Received 5th September 2018 , Accepted 29th November 2018

First published on 29th November 2018

This report presents a facile microfabrication-compatible approach to fabricate a large area of plasmonic nano-pyramid array-based antennas and demonstrates effective light management by tailoring the architecture. First, a long-range ordered gold nano-pyramid array is fabricated, which exhibits strong light scattering. The maximum electric field enhancement (|E|/|E0|) of 271 is achieved at the corner but decays rapidly away from the pyramid bottom. After the gold nanopyramid array is coupled to a gold film, strong light scattering is converted into strong light absorption due to the excitation of a spectrally tunable plasmonic gap mode, where an intense electric field enhancement of 233 and a strong magnetic field enhancement (|H|/|H0|) of 25 are simultaneously excited for a 10 nm silica gap. The electric field decays much slower away from the pyramid bottom while the magnetic field keeps almost constant. In addition, both experiments and finite-difference time-domain (FDTD) simulations have confirmed that strong plasmon–exciton coupling between the plasmonic gap mode and the J-aggregates can take place when quantum emitters such as J-aggregates are embedded in the gap, creating plexcitons. This can overcome the problems of high energy loss and weak nonlinearity, which are typically associated with surface plasmon polaritons (SPPs) supported on plasmonic metallic nanostructures. The coherent plasmon–exciton coupling (plexciton) generated by the film-coupled nano-pyramid nanostructure is expected to find promising applications in light-emitting devices, photodetectors, photovoltaics and photoelectrochemical cells.

Conceptual insights

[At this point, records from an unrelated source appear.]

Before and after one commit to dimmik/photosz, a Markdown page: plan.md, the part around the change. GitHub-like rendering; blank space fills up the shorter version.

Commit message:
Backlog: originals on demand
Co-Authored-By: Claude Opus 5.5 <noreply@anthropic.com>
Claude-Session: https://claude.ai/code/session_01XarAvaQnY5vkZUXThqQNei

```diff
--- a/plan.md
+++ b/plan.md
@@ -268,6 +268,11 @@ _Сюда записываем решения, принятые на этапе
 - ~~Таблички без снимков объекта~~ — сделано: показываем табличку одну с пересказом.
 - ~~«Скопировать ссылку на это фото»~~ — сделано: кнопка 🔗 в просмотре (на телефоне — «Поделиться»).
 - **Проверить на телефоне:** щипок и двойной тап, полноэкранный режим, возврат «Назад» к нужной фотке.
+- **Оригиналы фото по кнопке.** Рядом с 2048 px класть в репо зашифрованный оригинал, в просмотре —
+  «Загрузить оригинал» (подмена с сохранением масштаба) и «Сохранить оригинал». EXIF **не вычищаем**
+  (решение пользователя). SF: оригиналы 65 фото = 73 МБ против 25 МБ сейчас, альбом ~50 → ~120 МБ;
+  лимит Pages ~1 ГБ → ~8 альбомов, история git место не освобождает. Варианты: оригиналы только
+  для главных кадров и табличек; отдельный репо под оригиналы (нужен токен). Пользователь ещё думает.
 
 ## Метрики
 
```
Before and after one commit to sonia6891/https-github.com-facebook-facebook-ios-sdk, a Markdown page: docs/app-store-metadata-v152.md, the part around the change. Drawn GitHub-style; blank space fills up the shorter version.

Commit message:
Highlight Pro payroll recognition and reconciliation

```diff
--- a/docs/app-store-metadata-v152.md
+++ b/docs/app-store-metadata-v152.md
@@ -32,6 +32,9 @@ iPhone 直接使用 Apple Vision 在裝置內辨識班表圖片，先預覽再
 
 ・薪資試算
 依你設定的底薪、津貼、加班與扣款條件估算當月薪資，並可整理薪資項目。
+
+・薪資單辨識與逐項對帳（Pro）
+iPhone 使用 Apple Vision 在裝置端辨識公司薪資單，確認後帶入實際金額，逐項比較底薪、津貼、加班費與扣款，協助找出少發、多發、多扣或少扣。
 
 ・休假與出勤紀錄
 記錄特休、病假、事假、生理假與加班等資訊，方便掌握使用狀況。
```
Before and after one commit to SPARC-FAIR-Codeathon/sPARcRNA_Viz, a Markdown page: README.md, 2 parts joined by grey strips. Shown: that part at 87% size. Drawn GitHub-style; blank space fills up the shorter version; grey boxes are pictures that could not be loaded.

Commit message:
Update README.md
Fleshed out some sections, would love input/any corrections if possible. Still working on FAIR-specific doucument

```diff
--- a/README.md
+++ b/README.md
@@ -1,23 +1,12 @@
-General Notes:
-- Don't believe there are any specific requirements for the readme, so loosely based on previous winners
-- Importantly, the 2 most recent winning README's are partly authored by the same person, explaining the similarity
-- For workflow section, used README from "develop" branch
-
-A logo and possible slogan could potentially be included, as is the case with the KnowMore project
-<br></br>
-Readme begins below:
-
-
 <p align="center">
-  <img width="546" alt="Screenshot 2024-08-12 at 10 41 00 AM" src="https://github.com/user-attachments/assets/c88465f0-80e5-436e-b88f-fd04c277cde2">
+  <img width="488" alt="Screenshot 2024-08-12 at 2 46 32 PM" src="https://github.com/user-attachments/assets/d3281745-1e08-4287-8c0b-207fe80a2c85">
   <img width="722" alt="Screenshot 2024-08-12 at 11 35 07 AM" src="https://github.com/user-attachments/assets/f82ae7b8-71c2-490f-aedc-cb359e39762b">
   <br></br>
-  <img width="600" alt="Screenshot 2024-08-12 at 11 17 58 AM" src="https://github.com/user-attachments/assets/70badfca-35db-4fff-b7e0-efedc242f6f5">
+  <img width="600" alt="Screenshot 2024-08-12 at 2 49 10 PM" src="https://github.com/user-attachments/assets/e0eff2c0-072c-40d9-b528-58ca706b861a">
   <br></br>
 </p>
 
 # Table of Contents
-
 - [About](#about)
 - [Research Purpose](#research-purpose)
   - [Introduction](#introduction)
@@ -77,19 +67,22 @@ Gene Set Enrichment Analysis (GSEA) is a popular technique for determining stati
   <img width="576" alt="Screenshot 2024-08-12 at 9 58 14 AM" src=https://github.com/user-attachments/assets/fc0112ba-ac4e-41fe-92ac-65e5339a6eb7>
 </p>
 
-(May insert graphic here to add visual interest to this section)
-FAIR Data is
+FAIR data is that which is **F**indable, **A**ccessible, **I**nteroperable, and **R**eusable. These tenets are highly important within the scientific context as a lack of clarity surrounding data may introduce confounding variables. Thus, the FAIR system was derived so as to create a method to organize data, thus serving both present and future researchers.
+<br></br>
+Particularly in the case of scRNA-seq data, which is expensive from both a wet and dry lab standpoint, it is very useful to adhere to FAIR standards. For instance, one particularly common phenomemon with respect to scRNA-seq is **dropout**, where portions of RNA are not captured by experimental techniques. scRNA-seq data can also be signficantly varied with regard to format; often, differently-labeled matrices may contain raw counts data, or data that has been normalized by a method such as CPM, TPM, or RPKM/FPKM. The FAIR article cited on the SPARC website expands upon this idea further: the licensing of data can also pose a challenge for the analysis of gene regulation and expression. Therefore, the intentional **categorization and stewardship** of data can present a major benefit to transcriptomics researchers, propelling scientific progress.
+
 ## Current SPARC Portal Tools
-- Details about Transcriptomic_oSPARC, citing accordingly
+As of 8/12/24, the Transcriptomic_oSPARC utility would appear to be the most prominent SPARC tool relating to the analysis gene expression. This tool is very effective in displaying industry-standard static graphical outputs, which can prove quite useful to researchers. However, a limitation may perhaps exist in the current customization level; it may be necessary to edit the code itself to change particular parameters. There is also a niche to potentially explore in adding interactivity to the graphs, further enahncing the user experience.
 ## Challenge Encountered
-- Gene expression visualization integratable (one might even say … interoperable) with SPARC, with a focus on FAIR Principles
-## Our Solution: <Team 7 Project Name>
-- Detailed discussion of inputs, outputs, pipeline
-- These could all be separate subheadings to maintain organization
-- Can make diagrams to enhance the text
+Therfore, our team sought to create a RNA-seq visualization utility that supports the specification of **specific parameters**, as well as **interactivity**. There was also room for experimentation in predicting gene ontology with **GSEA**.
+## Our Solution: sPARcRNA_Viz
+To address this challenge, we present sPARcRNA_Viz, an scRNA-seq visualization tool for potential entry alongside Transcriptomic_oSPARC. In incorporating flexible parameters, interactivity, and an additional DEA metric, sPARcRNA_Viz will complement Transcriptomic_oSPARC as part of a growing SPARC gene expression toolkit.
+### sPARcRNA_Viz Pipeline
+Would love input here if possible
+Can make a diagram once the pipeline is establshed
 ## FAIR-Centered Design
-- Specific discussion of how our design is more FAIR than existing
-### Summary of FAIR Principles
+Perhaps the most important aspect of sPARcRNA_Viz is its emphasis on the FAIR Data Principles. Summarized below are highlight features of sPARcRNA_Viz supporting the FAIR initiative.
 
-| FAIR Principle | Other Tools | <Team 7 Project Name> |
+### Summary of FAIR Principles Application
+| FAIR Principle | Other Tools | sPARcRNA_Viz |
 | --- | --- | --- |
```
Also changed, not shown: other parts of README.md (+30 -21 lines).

Strong light scattering of a gold nanopyramid array has been demonstrated to be converted into strong light absorption by coupling it to an underlying gold film because of the excitation of the spectrally tunable plasmonic cavity mode. The film-coupled gold nanopyramid array exhibits unique features as compared to the gold nanopyramid array alone. First, not only an intense electric field but also a strong magnetic field is supported. Second, the electric field is confined within the gap of the coupled nanostructure while it occurs at the corners for the gold nanopyramid array alone. Third, the magnetic field is almost constant in the gap and the electric field undergoes only a small decay across the gap. In stark contrast, the electric field from the corner mode for the gold nanopyramid array alone decays exponentially away from the corner. These unique features endow the film-coupled gold nanopyramid array with significant advantages over the gold nanopyramid array alone, which has implications in state-of-the-art optoelectronic devices. Our study confirms that strong coupling can be achieved between the plasmonic cavity mode and the quantum emitters embedded at the gap, which can overcome the problems of high energy loss and weak nonlinearity typically associated with surface plasmon polaritons.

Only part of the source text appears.